Cancer is a leading cause of death in both developed and developing countries. Although advances in cancer research lead to improved anti-neoplastic therapies, they continue to have unfavorable outcomes, including poor response and severe toxicity. Thus, the challenge for the new therapeutic approaches is to increase anti-tumor efficacy by targeting different molecules encompassed in the tumor and its microenvironment, as well as their specific interactions. The histamine H4 receptor (H4R) is the last discovered histamine receptor subtype and it modulates important immune functions in innate and in adaptive immune responses. Several ligands have been developed and some of them are being used in clinical trials for immune disorders with promising results. When searched in The Cancer Genome Atlas (TCGA) database, human H4R gene was found to be expressed in bladder cancer, kidney cancer, breast cancer, gastrointestinal cancers, lung cancer, endometrial cancer, and skin cancer. In the present work, we aimed to briefly summarize current knowledge in H4R’s pharmacology and in the clinical use of H4R ligands before focusing on recent data reporting the expression of H4R and its pathophysiological role in cancer, representing a potential molecular target for cancer therapeutics.
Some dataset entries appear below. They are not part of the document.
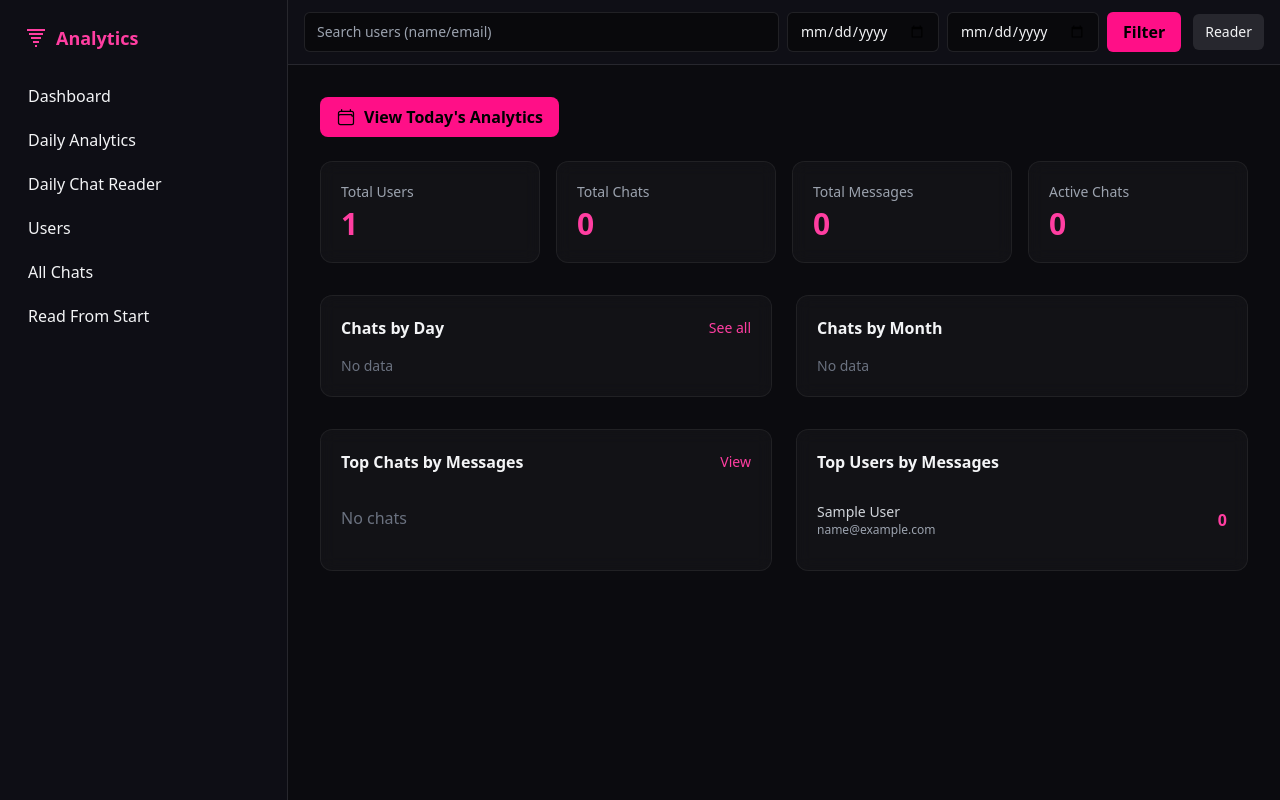
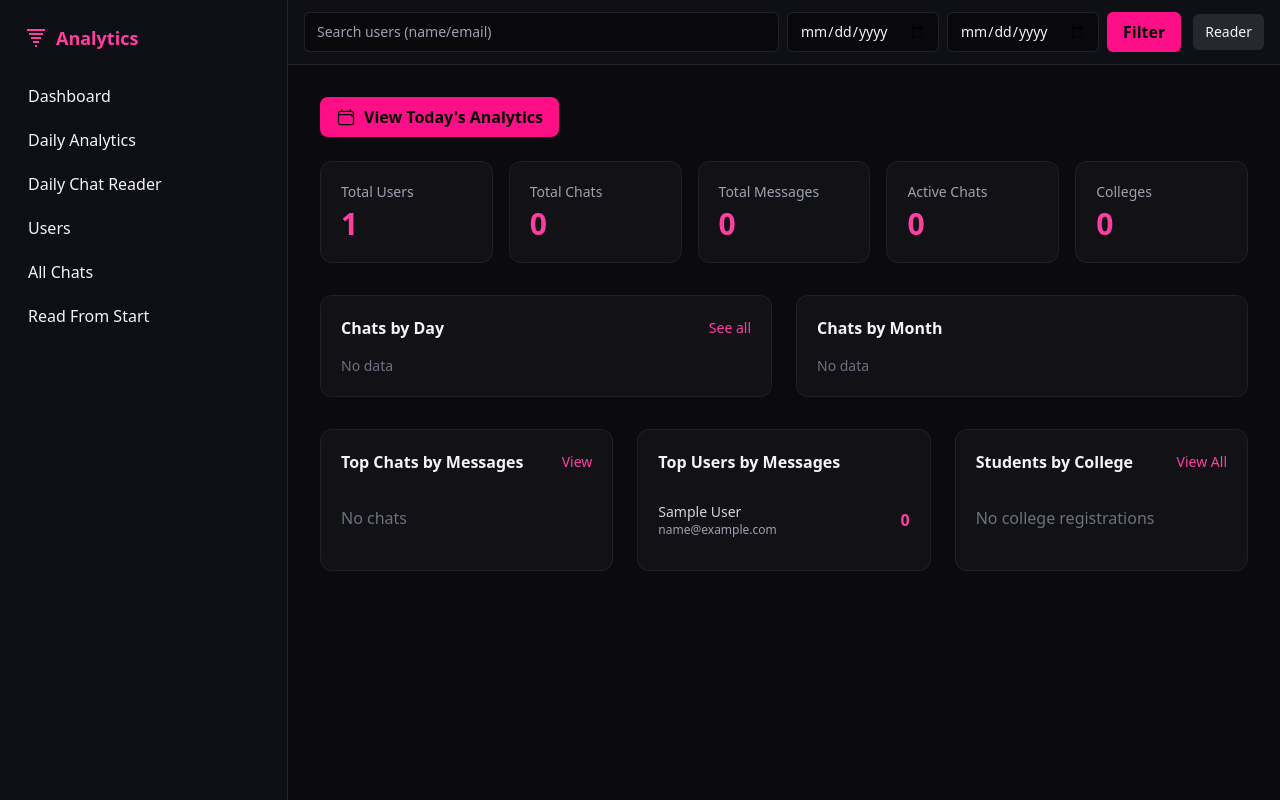
Before and after one commit to Jerit-Baiju/cloaktalk-django, a Django app: page /analytics/ in a window 1280 px wide. Run offline with Django 5.2, Linux system fonts and the light colour scheme; the visitor is signed in with stand-in values (Sample User, id 1); data comes from the database, SQL or seed files in the repository; data that the repository does not hold is empty; some libraries are stand-ins or nearby versions.

Commit message:
feat(analytics): add total colleges with students and college registration statistics to dashboard

```diff
--- a/analytics/templates/analytics/dashboard.html
+++ b/analytics/templates/analytics/dashboard.html
@@ -15,7 +15,7 @@
   </a>
 </div>
 
-<div class="grid grid-cols-1 md:grid-cols-4 gap-4">
+<div class="grid grid-cols-1 md:grid-cols-5 gap-4">
   <!-- KPIs -->
   <div class="glass rounded-xl p-5">
     <div class="text-sm text-gray-400">Total Users</div>
@@ -32,6 +32,10 @@
   <div class="glass rounded-xl p-5">
     <div class="text-sm text-gray-400">Active Chats</div>
     <div class="mt-1 text-3xl font-bold text-ctpink-400">{{ kpis.active_chats }}</div>
+  </div>
+  <div class="glass rounded-xl p-5">
+    <div class="text-sm text-gray-400">Colleges</div>
+    <div class="mt-1 text-3xl font-bold text-ctpink-400">{{ kpis.total_colleges_with_students }}</div>
   </div>
 </div>
 
@@ -69,7 +73,7 @@
 </div>
 
 <!-- Top Chats & Users -->
-<div class="mt-8 grid grid-cols-1 md:grid-cols-2 gap-6">
+<div class="mt-8 grid grid-cols-1 md:grid-cols-3 gap-6">
   <div class="glass rounded-xl p-5">
     <div class="flex items-center justify-between">
       <h2 class="font-semibold">Top Chats by Messages</h2>
@@ -107,5 +111,24 @@
       {% endfor %}
     </ul>
   </div>
+  <div class="glass rounded-xl p-5">
+    <div class="flex items-center justify-between">
+      <h2 class="font-semibold">Students by College</h2>
+      <a class="text-ctpink-400 text-sm" href="{% url 'analytics:users_list' %}">View All</a>
+    </div>
+    <ul class="mt-4 divide-y divide-white/5">
+      {% for college in college_registrations %}
+      <li class="py-3 flex items-center justify-between">
+        <div class="text-sm text-gray-300">
+          <div class="font-medium">{{ college.college__name }}</div>
+          <div class="text-xs text-gray-400">Registered Students</div>
+        </div>
+        <div class="text-ctpink-400 font-semibold">{{ college.student_count }}</div>
+      </li>
+      {% empty %}
+      <li class="py-4 text-gray-500">No college registrations</li>
+      {% endfor %}
+    </ul>
+  </div>
 </div>
 {% endblock %}
--- a/analytics/views.py
+++ b/analytics/views.py
@@ -52,6 +52,7 @@ def analytics_dashboard(request):
     total_chats = chats.count()
     total_messages = messages.count()
     active_chats = chats.filter(is_active=True).count()
+    total_colleges_with_students = users.filter(college__isnull=False).values("college").distinct().count()
 
     chats_by_day = chats.annotate(day=TruncDate("created_at")).values("day").annotate(c=Count("id")).order_by("day")
     chats_by_month = chats.annotate(month=TruncMonth("created_at")).values("month").annotate(c=Count("id")).order_by("month")
@@ -59,17 +60,28 @@ def analytics_dashboard(request):
     chat_message_counts = chats.annotate(msgs=Count("messages")).order_by("-msgs")[:20]
     top_users = users.annotate(msgs=Count("message")).order_by("-msgs")[:20]
 
+    # College registration statistics
+    college_registrations = (
+        users.select_related("college")
+        .values("college__name", "college__id")
+        .annotate(student_count=Count("id"))
+        .filter(college__isnull=False)
+        .order_by("-student_count")
+    )
+
     context = {
         "kpis": {
             "total_users": total_users,
             "total_chats": total_chats,
             "total_messages": total_messages,
             "active_chats": active_chats,
+            "total_colleges_with_students": total_colleges_with_students,
         },
         "chats_by_day": list(chats_by_day),
         "chats_by_month": list(chats_by_month),
         "chat_message_counts": chat_message_counts,
         "top_users": top_users,
+        "college_registrations": college_registrations,
     }
     return render(request, "analytics/dashboard.html", context)
 
--- a/base/views.py
+++ b/base/views.py
@@ -271,12 +271,17 @@ def college_activity(request):
     # Count users waiting
     waiting_count = MatchingService.get_waiting_count(college)
 
+    # Count total registered students from this college
+    from accounts.models import User
+    registered_students_count = User.objects.filter(college=college).count()
+
     return Response(
         {
             "college_id": college.id,
             "college": college.name,
             "active_chats": active_chats_count,
             "waiting_count": waiting_count,
+            "registered_students": registered_students_count,
         },
         status=status.HTTP_200_OK,
     )
```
H4R gene and protein expression in different types of cancers compared with normal tissue as well as its relationship with patient prognosis in terms of survival will be described.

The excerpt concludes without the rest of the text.